NEW ORLEANS — While the majority of the field fished either close to Bayou Segnette State Park or Venice, two anglers ran to opposite ends of the Louisiana Delta on Day One of the Classic.
Clark Reehm made the 250-mile round-trip journey to Delacroix and fished for less than two hours, while Randall Tharp was the only angler to run 90 minutes to Bayou Black. Both anglers didn't fare as well as they had hoped, but their runs were a "calculated risk" in the biggest event of the year.
Winning is everything at the Bassmaster Classic. "They live there," Reehm said. "When they are there, I would have had 15 to 20 pounds all three days without having any company. It was a calculated risk." Unfortunately for Reehm, the fish had moved with the warm weather and he was unable to locate them, taking a zero for the day.
Tharp, on the other hand, weighed in 11 pounds, 12 ounces on Day One from his spot in Bayou Black. The fishing was easier in practice, but the warming weather moved the fish shallow, where local pressure shut down the bite. "The canal where I was fishing had a lot of local pressure," Tharp said. "It didn't bother me in practice because they were all fishing the bank and the fish I was catching were out in the middle in the hydrilla.

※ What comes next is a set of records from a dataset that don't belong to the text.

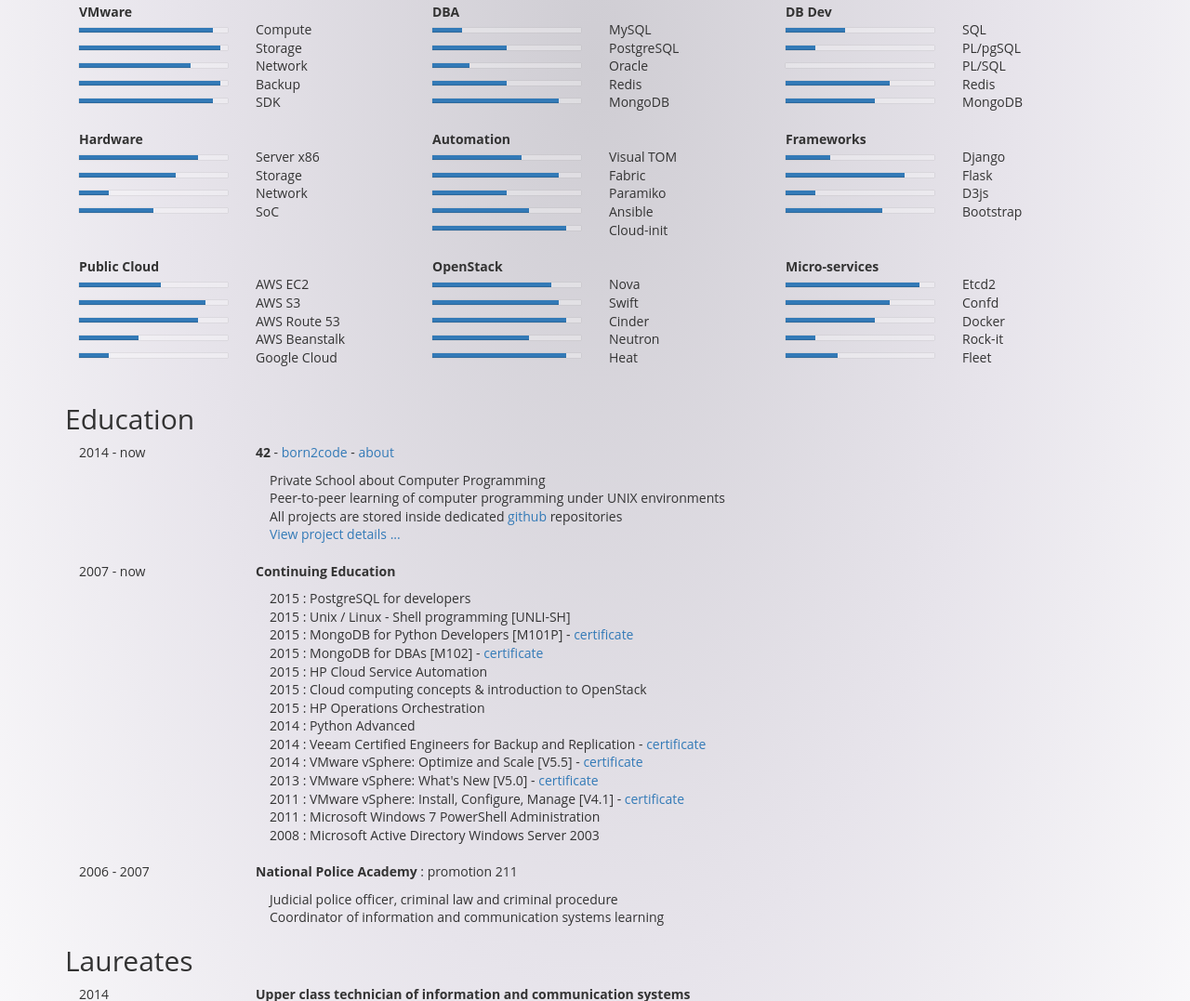
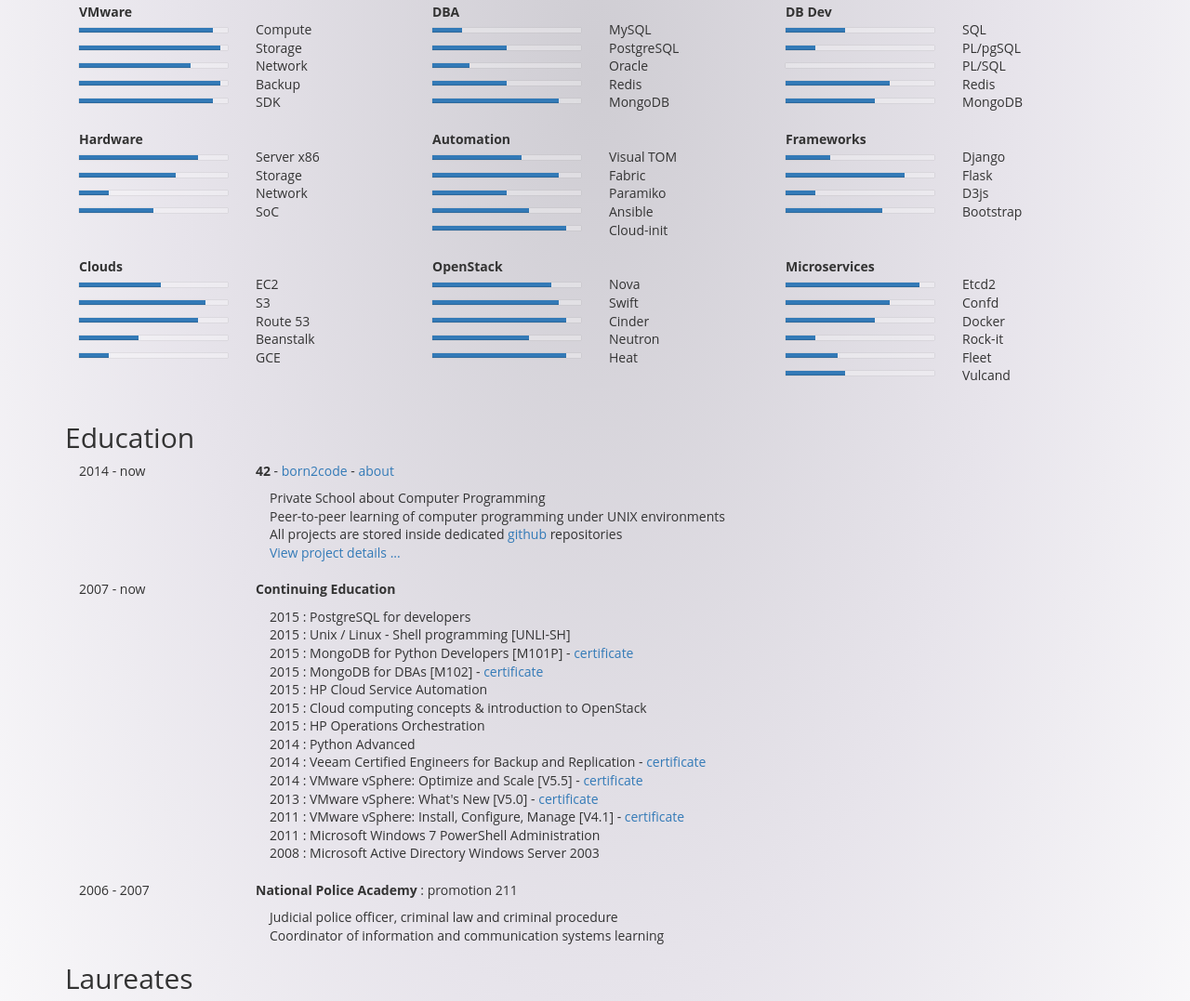
Before and after one commit to JulienBalestra/julienbalestra, a plain HTML site: page english.html in a window 1280 px wide. Shown: the part 1346-2423 px from the top of the page at 93% size. Drawn offline with nearby package versions, Linux system fonts and the light colour scheme.

Commit message:
Fix display

```diff
--- a/english.html
+++ b/english.html
@@ -456,7 +456,7 @@
 
         <div class="col-md-12">
             <div class="col-sm-2">
-                <b>Public Cloud</b> <br>
+                <b>Clouds</b> <br>
 
                 <div class="progress">
                     <div class="progress-bar" role="progressbar" style="width: 55%;"></div>
@@ -476,11 +476,11 @@
             </div>
             <div class="col-sm-2">
                 <br>
-                AWS EC2<br>
-                AWS S3<br>
-                AWS Route 53<br>
-                AWS Beanstalk<br>
-                Google Cloud<br>
+                EC2<br>
+                S3<br>
+                Route 53<br>
+                Beanstalk<br>
+                GCE<br>
                 <br>
             </div>
             <div class="col-sm-2">
@@ -512,7 +512,7 @@
                 <br>
             </div>
             <div class="col-sm-2">
-                <b>Micro-services</b> <br>
+                <b>Microservices</b> <br>
 
                 <div class="progress">
                     <div class="progress-bar" role="progressbar" style="width: 90%;"></div>
@@ -529,6 +529,9 @@
                 <div class="progress">
                     <div class="progress-bar" role="progressbar" style="width: 35%;"></div>
                 </div>
+                <div class="progress">
+                    <div class="progress-bar" role="progressbar" style="width: 40%;"></div>
+                </div>
             </div>
             <div class="col-sm-2">
                 <br>
@@ -537,6 +540,7 @@
                 Docker<br>
                 Rock-it<br>
                 Fleet<br>
+                Vulcand<br>
                 <br>
             </div>
 
```
Also changed, not shown: french.html (+11 -7 lines).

With the warm weather the last few days, the fish pulled up to shore and that local pressure is killing them." Tharp had a few issues with execution also that will likely haunt him Friday night. One big fish ran 10 feet to the side before pulling off and the next got loose in a tree shortly after Tharp set the hook.
As for what the anglers will do tomorrow, Tharp hasn't decided yet. It depends on what place he ends up in and what the fog looks like in the morning. "The recreational traffic will be worse tomorrow," Tharp said. "It didn't bother me when the fish were out in the middle, but it hurts now that they moved up. I may go down to Venice, but I'm not running there in the fog. If I go to Bayou Black tomorrow, I'll have more time and that will help."
Reehm will stay close to the launch tomorrow and keep out of people's way. In effect, he is saving money and just plans on enjoying his day on the water. He had plenty of excitement Friday to last the weekend after an adventurous run that saw him make his first cast at 11:15 a.m. "Before today, I had never actually made the whole run," Reehm said. "I pieced together parts of the run, but it's hard to run a GPS trail going 60 miles an hour.
My game plan tomorrow is to go out and stay out of everyone else's way." For Reehm, he at least will leave the Classic with quite the story and move on quickly to his next event, a Central Open starting the 24th. "I have Lewisville next week," Reehm said. "The season starts, life goes on and I have to try to make the Classic again next year."